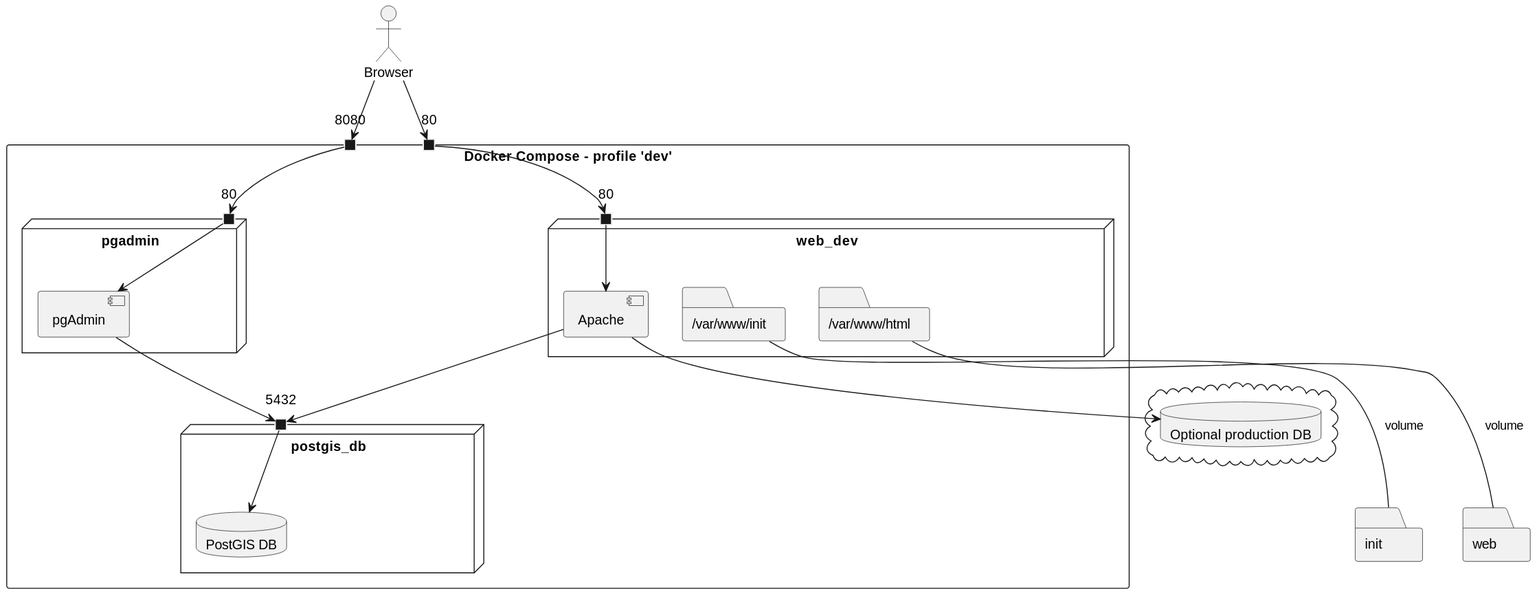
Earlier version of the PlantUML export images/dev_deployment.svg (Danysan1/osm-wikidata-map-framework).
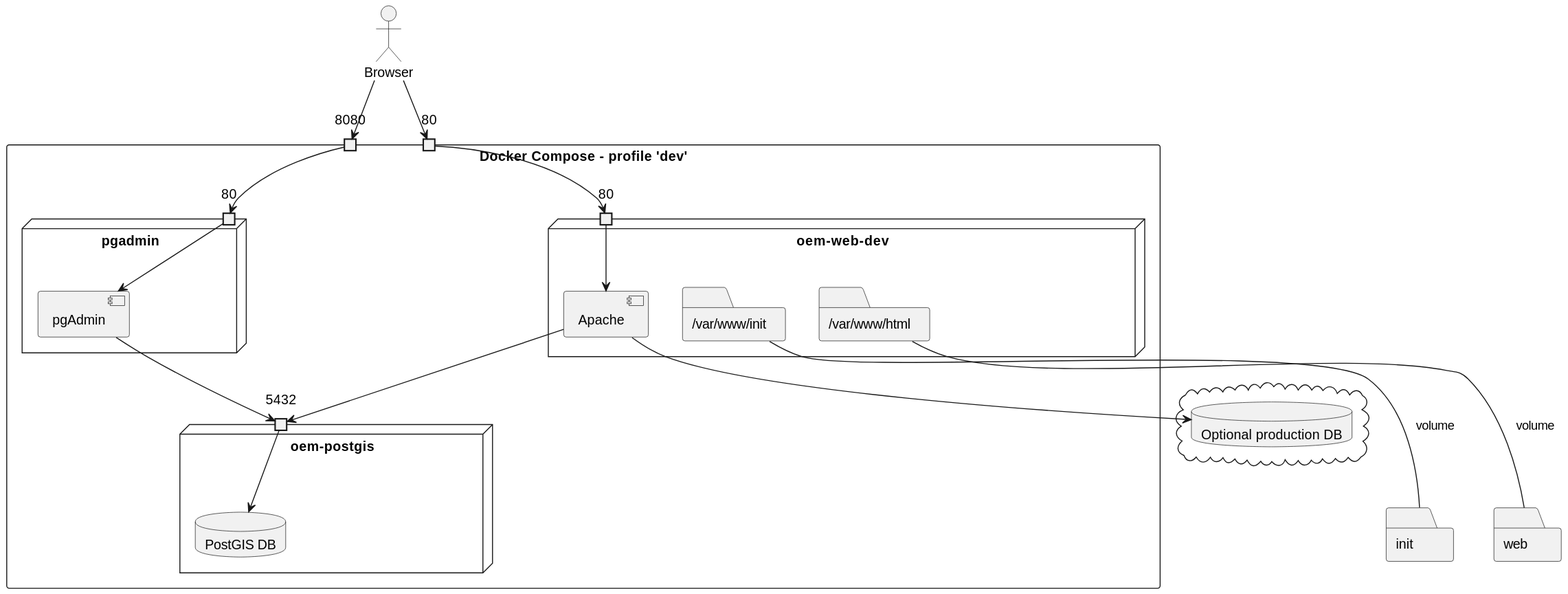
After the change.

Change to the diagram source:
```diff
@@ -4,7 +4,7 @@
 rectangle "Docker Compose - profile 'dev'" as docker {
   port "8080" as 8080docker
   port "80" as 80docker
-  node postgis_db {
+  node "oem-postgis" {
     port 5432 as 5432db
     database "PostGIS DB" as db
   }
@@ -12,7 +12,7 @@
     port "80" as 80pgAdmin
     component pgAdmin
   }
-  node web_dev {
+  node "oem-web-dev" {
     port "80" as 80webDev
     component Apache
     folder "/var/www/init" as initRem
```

• TASK TO CARRY OUT: Every line in the material above that has the word "node" should be copied.

• COMPLETED TASK:
-  node postgis_db {
+  node "oem-postgis" {
-  node web_dev {
+  node "oem-web-dev" {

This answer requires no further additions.